Studies show a significant decrease in grip strength after carpal tunnel surgery, especially when compared to the unoperated side. Most patients have about 80 per cent of their preoperative grip strength after the operation.
There are three types of grip strength: hand grip, thumb key grip, and tip pinch. Hand grip is measured by squeezing a grip tester called a dynamometer held against the palm in the hand between the fingers and thumb.
The thumb key grip is measured with the same position used to hold a key between the thumb and index finger. The tip pinch measures pinch strength between the pads of the thumb and index finger. This position would be as if you were holding a dollar bill between the pads of your thumb and first finger.

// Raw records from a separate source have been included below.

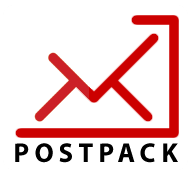
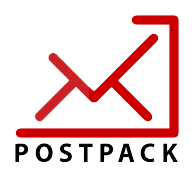
v19.07

diff --git a/templates/customerQuote.php b/templates/customerQuote.php
@@ -71,7 +71,7 @@
 					<td hidden> <input type="" ng-model="x.quote_ref"></td>
 					<td hidden> <input type="" ng-model="x.business"></td>
 
-					<td><input type="text" maxlength="30" type=""ng-model="x.description" ng-change="updateLine(x.id,x.ref, x.size, x.qty, x.unit_price,x.total_price,x.description,selectedCustomer.customerId,selectedCustomer.salesId,selectedCustomer.quoteRef,selectedCustomer.date)"></td>
+					<td><input type="text" maxlength="50" type=""ng-model="x.description" ng-change="updateLine(x.id,x.ref, x.size, x.qty, x.unit_price,x.total_price,x.description,selectedCustomer.customerId,selectedCustomer.salesId,selectedCustomer.quoteRef,selectedCustomer.date)"></td>
 					<td><input type="text" maxlength="20" type="" ng-model="x.ref" ng-change="updateLine(x.id,x.ref, x.size, x.qty, x.unit_price,x.total_price,x.description,selectedCustomer.customerId,selectedCustomer.salesId,selectedCustomer.quoteRef,selectedCustomer.date)"></td>
 					<td><input type="text" ng-model="x.size" ng-change="updateLine(x.id,x.ref, x.size, x.qty, x.unit_price,x.total_price,x.description,selectedCustomer.customerId,selectedCustomer.salesId,selectedCustomer.quoteRef,selectedCustomer.date)"></td>
 					<td><input type="text" ng-model="x.qty" ng-change="updateLine(x.id,x.ref, x.size, x.qty, x.unit_price,x.total_price,x.description,selectedCustomer.customerId,selectedCustomer.salesId,selectedCustomer.quoteRef,selectedCustomer.date)"></td>
@@ -117,25 +117,27 @@ window.print()
 </form>
 <div class="CustomerQuote">
 
-	<div class="CustomerQuoteLogo" style="size: 70%; line-height: 5px" id="CustQuote" >		
-			<img src="/css/images/ppack.png" style="text-align: left; margin-top: -270px; margin-left: -15px">
-			<div id="address" style="text-align: right;margin-top: -200px" >
+	<div class="CustomerQuoteLogo" style="  margin-top: -230px;" id="CustQuote" >	</div>	
+			<img src="/css/images/ppack.png" style="  margin-left: -10px; width: 150; height: 138px">
+			<div id="address" style="text-align: right;float: right;line-height: 5px; margin-top: 10px" >
 			<p>Postpack Ltd, Hollis Road,Grantham, NG31 7QH</p>
 			<p>Tel: 0845 071 0754</p>
 			<p>Email: sales@postpack.co.uk</p>
 		</div>
-	</div>
-	<div class="CustomerQuote">
-		<h4>{{selectedCustomer.customer}}</h4>
-		<h4>{{selectedCustomer.business}}</h4>
-		<h4>{{selectedCustomer.address}}</h4>
-		<h4>{{selectedCustomer.contact_no}}</h4>
-		<h4>{{selectedCustomer.Cemail}}</h4>
+
+	
+		<!--<p>{{selectedCustomer.customer}}</p>
+		<p>{{selectedCustomer.business}}</p>
+		<p>{{selectedCustomer.address}}</p>
+		<p>{{selectedCustomer.contact_no}}</p>
+		<p>{{selectedCustomer.Cemail}}</p>
+		<br/>-->
 		<br/>
-		<p>Dear {{selectedCustomer.customer}}</p>
+		<br/>
+		<p>Dear {{selectedCustomer.customer}},</p>
 
 		<p>We have the pleasure of quoting for your packaging requirements as  follows;</p>
-	</div>
+	
 
 		<table class="table" ng-model="send_quote"  style="max-width: 2480px">
 			<thead>
@@ -169,29 +171,28 @@ window.print()
 					<td><input type="" ng-model="x.size"></td>
 					<td><input type="" ng-model="x.qty"></td>
 					<td><input type="" ng-model="x.unit_price"></td>
-					
-				</div>
-				</tr>
-			
-			<th colspan="5" class="CustomerQuoteHide"><input ng-show="selectedCustomer" type="button" ng-click="addLine(selectedCustomer.quoteRef)" class="btn btn-primary addnew pull-right" value="Add New"></th>
+			</tr>
 
-		</tr>
+			
+			
 		<th colspan="5" scope="colgroup" style="border:1px solid black">Please note: All prices are shown excluding VAT. Quantities are subject to +/- 10% tolerance on bespoke items. Quotations are valid for 30 days from above date and are subject to our terms and contions of sale, copies of which are avaliable on request. Additional tooling/plate charges may apply for diecuts and printed products. Stock can be held by us for call off as requested prior agreement.</th>
 	</tbody>
 </table>
 
 <p>Delivery lead time for the above: <input type="text" ng-model="leadTime" col="10" ng-required="true"></p>
 <p>Delivery Charges: <input type="text" ng-model="deliveryCharges" col="10" ng-required="true"></p>
-</div>
+
 <div class="CustomerQuote">
 
 	<p>I look forward to hearing your thoughts and would be delighted to answer any questions you may have.</p>
 	<p>Kind Regards,</p>
 	<p>{{selectedCustomer.sales_man}}</p>
 </div>
-</div>
-</div>
+
+
 <div id="footer" class="CustomerQuote" style="text-align: center; vertical-align: bottom; padding-top: 100px;"hidden>
 	<p>POSTPACK LIMITED</p>
 	<P>Registered in England No:444 6988. VAT Reg No: 796 7468 51. Registered Office: Unit 4, Hollis Road, Grantham, Lincolnshire. NG31 7QH. For payment details & options, please contact sales@postpack.co.uk.</P>
 	</div>
+</div>
+</div>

Thumb key grip is affected by carpal tunnel surgery. Thumb tip pinch may not decrease at all. The stronger your grip strength before surgery, the stronger it will be after surgery. Men and younger patients tend to have stronger grip in general before and after carpal tunnel surgery.

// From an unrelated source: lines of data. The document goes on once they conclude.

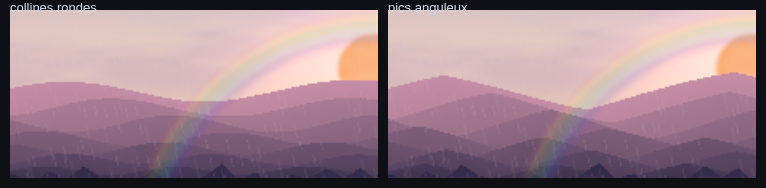
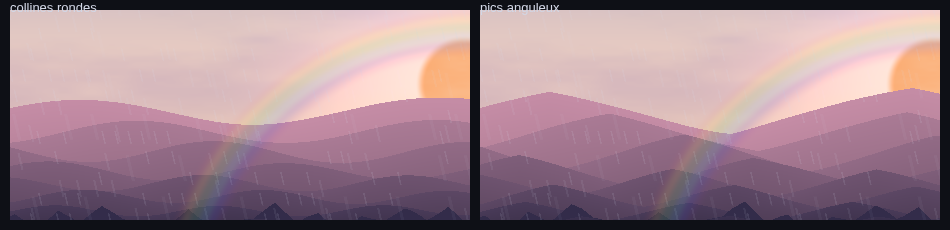
Draw the comparison of the peaks at full resolution
The picture that shows the rounded hills next to the sharp ones was a
small render blown up - a picture full of blocks, which says nothing
about the scene. It is now drawn twice the size and cut, so the pixels
are the ones the scene draws.

diff --git a/tests/e2e/scene-shot.js b/tests/e2e/scene-shot.js
@@ -84,7 +84,7 @@ const SHOTS = [
   await page.goto('about:blank');
 
   const pngs = await page.evaluate(async ({ vs, fs, shots }) => {
-    const W = 520, H = 330;
+    let W = 520, H = 330;
     const canvas = document.createElement('canvas');
     canvas.width = W; canvas.height = H;
     const gl = canvas.getContext('webgl', { preserveDrawingBuffer: true });
@@ -190,14 +190,23 @@ const SHOTS = [
     out.compare = sheet.toDataURL('image/png');
 
     // And the same for the shape of the range: the hills alone, rounded
-    // and angular, side by side. That is the part of the scene the
-    // chain changes the shape of.
-    const PEAKS = { x: 30, y: 55, w: 230, h: 105 }, PZOOM = 1.6;
+    // and angular, side by side. Drawn twice the size, because a picture
+    // that is zoomed out of a small render is a picture full of blocks.
     const peakNames = ['calm', 'chain'];
     const peakLabels = ['collines rondes', 'pics anguleux'];
+    W = 1040; H = 660;
+    canvas.width = W; canvas.height = H;
+    gl.viewport(0, 0, W, H);
+    const big = {};
+    for (const s of shots) {
+      if (peakNames.indexOf(s.name) < 0) continue;
+      big[s.name] = shot(s.chain, s.pulse, s.ghost, s.ghostX, s.livery, s.tint, s.biome);
+    }
+
+    const PEAKS = { x: 60, y: 110, w: 460, h: 210 };
     const psheet = document.createElement('canvas');
-    psheet.width = (PEAKS.w * PZOOM) * peakNames.length + PAD * (peakNames.length + 1);
-    psheet.height = PEAKS.h * PZOOM + PAD * 2;
+    psheet.width = PEAKS.w * peakNames.length + PAD * (peakNames.length + 1);
+    psheet.height = PEAKS.h + PAD * 2;
     const pctx = psheet.getContext('2d');
     pctx.fillStyle = '#0e1016';
     pctx.fillRect(0, 0, psheet.width, psheet.height);
@@ -208,11 +217,11 @@ const SHOTS = [
         const im = new Image();
         im.onload = () => resolve(im);
         im.onerror = () => reject(new Error('image load failed'));
-        im.src = out[peakNames[i]];
+        im.src = big[peakNames[i]];
       });
-      const x = PAD + i * (PEAKS.w * PZOOM + PAD);
+      const x = PAD + i * (PEAKS.w + PAD);
       pctx.drawImage(img, PEAKS.x, PEAKS.y, PEAKS.w, PEAKS.h,
-        x, PAD, PEAKS.w * PZOOM, PEAKS.h * PZOOM);
+        x, PAD, PEAKS.w, PEAKS.h);
       pctx.fillText(peakLabels[i], x, 12);
     }
     out.peaks = psheet.toDataURL('image/png');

You should expect to regain your full grip strength within six to 12 weeks after surgery. You may have to do some rehab exercises if grip strength remains less than it should be or if you are kept from doing work or job tasks.